**What the task asks**
Only the lines of the data holding the string "views" need to be returned.
══════
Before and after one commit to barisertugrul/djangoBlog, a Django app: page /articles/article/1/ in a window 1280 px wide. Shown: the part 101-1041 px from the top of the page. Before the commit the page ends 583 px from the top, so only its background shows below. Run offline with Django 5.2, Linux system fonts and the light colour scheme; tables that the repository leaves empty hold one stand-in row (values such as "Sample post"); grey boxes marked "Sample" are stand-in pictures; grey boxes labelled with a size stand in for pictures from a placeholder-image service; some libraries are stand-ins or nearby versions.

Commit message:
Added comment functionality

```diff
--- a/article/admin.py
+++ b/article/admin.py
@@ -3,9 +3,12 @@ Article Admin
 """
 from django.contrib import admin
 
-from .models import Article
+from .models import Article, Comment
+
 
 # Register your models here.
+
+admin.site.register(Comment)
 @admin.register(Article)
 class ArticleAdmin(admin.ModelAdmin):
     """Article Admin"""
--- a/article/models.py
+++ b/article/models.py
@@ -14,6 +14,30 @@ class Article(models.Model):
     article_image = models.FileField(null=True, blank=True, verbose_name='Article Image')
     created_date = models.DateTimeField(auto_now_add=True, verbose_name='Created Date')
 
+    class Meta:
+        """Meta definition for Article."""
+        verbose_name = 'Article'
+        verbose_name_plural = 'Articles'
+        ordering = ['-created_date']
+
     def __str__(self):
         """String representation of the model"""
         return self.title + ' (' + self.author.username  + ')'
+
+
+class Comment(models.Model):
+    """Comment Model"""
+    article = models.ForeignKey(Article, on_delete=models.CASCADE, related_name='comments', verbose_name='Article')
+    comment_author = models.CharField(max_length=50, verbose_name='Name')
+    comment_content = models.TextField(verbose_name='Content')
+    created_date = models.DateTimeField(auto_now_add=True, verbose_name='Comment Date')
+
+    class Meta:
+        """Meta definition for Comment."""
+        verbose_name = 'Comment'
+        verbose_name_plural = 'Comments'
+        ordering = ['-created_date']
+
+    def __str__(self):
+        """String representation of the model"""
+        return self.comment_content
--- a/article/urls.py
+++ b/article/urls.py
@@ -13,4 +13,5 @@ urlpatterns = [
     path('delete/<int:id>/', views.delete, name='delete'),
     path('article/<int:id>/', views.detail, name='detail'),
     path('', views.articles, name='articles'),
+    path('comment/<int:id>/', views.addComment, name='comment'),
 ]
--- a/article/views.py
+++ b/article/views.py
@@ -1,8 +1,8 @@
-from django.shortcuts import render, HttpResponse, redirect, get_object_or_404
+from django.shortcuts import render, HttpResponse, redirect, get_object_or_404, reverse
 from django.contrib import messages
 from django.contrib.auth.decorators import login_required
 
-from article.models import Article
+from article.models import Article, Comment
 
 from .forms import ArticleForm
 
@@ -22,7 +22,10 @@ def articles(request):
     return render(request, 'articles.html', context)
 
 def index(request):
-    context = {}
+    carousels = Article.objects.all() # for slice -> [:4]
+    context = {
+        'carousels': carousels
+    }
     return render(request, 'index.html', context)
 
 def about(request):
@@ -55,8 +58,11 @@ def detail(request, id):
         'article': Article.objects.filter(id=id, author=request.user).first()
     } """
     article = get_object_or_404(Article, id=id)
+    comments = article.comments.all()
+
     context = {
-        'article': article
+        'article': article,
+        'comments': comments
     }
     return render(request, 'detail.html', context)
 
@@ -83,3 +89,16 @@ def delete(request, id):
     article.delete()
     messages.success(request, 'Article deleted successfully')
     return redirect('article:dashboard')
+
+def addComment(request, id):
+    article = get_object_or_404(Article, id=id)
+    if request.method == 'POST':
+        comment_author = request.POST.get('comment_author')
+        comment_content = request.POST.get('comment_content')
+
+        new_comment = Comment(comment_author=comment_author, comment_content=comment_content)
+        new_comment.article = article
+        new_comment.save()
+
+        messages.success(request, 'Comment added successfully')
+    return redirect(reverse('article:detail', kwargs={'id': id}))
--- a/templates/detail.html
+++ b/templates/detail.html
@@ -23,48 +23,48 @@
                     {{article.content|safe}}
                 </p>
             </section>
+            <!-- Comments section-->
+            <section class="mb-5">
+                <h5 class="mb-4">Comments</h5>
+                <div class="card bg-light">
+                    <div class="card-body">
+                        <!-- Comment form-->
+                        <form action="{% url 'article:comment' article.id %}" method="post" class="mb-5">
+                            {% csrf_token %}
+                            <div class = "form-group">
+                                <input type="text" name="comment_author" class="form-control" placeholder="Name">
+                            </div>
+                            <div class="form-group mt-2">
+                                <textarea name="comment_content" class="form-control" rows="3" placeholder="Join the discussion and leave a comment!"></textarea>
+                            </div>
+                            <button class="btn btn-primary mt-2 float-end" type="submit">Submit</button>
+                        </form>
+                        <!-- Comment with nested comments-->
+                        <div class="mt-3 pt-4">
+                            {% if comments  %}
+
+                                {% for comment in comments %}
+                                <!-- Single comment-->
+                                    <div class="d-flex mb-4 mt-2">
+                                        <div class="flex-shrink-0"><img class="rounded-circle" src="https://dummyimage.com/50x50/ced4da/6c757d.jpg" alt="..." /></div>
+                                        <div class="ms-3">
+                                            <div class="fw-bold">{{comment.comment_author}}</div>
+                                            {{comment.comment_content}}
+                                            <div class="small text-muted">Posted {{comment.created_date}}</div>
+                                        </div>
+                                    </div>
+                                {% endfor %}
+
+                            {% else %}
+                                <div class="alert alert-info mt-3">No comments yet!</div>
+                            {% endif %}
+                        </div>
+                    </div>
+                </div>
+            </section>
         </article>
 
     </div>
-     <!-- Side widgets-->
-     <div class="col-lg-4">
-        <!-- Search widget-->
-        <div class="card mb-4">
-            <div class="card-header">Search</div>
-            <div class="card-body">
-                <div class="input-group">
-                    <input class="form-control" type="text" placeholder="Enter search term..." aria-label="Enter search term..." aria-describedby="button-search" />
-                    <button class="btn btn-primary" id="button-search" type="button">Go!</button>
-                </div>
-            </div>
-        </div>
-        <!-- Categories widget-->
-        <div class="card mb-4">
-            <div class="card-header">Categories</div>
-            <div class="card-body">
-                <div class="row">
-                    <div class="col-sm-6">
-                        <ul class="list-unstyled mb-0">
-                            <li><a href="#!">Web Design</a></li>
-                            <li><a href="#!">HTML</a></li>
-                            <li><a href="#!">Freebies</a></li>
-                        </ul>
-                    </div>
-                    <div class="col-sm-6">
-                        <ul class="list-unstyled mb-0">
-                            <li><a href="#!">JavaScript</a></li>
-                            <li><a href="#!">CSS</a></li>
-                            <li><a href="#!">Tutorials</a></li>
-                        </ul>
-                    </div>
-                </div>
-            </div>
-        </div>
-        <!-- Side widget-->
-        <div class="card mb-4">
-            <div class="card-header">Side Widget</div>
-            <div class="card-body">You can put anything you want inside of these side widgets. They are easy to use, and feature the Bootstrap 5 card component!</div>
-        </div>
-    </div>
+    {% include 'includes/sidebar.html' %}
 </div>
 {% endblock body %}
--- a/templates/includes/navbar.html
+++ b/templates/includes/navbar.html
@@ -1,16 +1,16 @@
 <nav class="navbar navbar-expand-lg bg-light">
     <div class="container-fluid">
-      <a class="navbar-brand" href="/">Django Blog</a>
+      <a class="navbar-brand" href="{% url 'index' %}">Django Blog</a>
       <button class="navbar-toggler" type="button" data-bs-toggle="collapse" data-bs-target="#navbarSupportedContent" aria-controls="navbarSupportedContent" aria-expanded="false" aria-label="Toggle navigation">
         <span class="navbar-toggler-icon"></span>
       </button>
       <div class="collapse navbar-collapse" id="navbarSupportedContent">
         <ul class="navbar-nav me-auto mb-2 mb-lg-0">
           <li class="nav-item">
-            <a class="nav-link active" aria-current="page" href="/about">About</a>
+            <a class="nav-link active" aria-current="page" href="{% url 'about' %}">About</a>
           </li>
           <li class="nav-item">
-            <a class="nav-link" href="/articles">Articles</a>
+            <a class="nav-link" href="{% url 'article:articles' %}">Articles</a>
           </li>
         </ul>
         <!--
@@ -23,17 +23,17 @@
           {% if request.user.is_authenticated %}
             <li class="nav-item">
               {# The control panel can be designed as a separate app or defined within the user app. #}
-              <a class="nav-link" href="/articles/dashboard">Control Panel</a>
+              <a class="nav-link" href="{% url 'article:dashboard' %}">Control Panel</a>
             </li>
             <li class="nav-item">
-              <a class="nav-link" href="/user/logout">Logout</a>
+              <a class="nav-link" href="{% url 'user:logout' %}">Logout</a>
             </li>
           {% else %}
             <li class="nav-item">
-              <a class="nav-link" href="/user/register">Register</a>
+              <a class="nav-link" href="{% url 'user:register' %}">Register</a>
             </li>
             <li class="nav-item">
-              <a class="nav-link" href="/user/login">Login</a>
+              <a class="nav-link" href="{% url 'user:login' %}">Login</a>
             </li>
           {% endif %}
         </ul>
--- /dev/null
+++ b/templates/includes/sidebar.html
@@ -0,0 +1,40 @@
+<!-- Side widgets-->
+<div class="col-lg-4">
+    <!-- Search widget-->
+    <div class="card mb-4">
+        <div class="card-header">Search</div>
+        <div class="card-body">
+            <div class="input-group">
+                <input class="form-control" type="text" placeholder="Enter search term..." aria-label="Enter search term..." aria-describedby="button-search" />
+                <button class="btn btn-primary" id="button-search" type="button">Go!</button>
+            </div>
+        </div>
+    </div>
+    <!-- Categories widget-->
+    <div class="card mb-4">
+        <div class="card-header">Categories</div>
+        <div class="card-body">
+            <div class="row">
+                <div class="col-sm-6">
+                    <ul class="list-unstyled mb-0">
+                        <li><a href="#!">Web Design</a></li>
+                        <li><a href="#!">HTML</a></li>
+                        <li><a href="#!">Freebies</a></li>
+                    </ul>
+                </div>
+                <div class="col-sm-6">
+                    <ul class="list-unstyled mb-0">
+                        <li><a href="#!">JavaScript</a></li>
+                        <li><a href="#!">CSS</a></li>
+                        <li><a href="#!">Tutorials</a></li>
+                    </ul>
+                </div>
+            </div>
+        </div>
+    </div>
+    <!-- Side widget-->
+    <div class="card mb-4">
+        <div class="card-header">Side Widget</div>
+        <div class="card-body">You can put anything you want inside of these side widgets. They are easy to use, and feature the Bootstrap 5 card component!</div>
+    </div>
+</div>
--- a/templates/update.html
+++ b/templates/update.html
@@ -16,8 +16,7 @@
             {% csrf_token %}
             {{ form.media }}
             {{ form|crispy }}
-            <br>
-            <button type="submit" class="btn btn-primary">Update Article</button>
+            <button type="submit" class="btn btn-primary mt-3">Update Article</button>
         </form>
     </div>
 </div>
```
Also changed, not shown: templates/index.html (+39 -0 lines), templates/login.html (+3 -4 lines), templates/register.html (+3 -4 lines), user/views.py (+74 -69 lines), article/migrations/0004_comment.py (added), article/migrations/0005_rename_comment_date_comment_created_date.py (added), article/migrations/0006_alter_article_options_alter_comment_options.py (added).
══════
**Answer to the exercise**
     path('delete/<int:id>/', views.delete, name='delete'),
     path('article/<int:id>/', views.detail, name='detail'),
     path('', views.articles, name='articles'),
+    path('comment/<int:id>/', views.addComment, name='comment'),
--- a/article/views.py
+++ b/article/views.py
Also changed, not shown: templates/index.html (+39 -0 lines), templates/login.html (+3 -4 lines), templates/register.html (+3 -4 lines), user/views.py (+74 -69 lines), article/migrations/0004_comment.py (added), article/migrations/0005_rename_comment_date_comment_created_date.py (added), article/migrations/0006_alter_article_options_alter_comment_options.py (added).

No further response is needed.